The second Steven Seagal Under Siege foray is a true victim of the terrible twos. It's muscle-bending, mind-numbing action at high-decibel levels for the lowest and least discerning common denominator.
The second Steven Seagal Under Siege foray is a true victim of the terrible twos. It’s muscle-bending, mind-numbing action at high-decibel levels for the lowest and least discerning common denominator.
Pic once again adopts the ‘wrong guy at the right time’ premise. This time, Seagal’s former CIA black op, Casey Ryback, just happens to be on a train that just happens to get hijacked by wacko terrorists with diabolical plans for world devastation.

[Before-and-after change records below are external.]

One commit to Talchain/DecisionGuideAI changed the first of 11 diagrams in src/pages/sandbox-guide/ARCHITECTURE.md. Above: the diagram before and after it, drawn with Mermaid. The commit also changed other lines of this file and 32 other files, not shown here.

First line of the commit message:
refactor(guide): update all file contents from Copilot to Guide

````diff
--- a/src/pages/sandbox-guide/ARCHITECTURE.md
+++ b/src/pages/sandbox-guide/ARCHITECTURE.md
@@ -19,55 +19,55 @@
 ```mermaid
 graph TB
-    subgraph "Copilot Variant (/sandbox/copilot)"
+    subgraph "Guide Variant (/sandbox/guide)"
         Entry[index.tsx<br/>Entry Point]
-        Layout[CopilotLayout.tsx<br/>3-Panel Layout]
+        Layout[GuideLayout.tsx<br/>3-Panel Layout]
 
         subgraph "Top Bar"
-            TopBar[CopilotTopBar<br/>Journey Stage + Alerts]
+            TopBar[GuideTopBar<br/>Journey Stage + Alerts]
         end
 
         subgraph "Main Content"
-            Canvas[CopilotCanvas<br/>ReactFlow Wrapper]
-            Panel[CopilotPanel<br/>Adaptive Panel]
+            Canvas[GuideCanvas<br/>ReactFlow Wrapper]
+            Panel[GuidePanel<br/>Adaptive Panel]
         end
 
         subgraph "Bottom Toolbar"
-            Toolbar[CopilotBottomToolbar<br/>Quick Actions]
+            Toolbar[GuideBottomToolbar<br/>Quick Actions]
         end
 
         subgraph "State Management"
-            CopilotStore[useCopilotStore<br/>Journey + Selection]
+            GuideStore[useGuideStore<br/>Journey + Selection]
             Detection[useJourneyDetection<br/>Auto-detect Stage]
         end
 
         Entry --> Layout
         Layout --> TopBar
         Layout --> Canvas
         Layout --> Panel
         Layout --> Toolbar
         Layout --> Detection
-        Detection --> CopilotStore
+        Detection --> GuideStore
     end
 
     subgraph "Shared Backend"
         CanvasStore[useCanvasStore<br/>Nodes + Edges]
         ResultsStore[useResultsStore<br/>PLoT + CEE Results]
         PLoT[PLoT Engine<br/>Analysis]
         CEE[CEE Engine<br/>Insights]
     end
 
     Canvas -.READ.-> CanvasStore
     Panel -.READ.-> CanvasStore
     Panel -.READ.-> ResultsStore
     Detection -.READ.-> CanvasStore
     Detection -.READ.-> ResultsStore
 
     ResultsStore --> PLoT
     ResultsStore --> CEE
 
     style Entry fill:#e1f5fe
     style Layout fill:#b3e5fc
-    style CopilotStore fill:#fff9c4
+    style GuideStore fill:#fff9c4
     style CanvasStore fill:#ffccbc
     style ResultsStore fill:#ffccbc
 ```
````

Travis Dane (Eric Bogosian) is a disaffected strategic arms techno genius who wants a cool billion not to set off missiles from a covert, orbiting death star he created prior to being fired for nuttiness.
Thankfully, for the world, Ryback is also aboard, escorting his teenage niece (Katherine Heigl) to LA for the funeral of her father. When the Uzis come out, he goes into combat mode.
The script by Richard Hatem and Matt Reeves cribs mercilessly from the structure devised by Jon Lawton in the original. Once again there are a civilian sidekick, eccentric bad guys and spectacular stunts. But the writing duo effect a cut-and-paste job in which the actors battle to maintain some dignity while delivering stilted dialogue.
The exception is Seagal, who strides through the wreckage with the self-knowledge of his standing as a movie star. Unfortunately, he’s betrayed every time he opens his mouth or is called upon to display an emotion other than pain.
Bogosian provides some much-needed comic relief to the slogging tale. Director Geoff Murphy handles the action with the precision of a good traffic cop.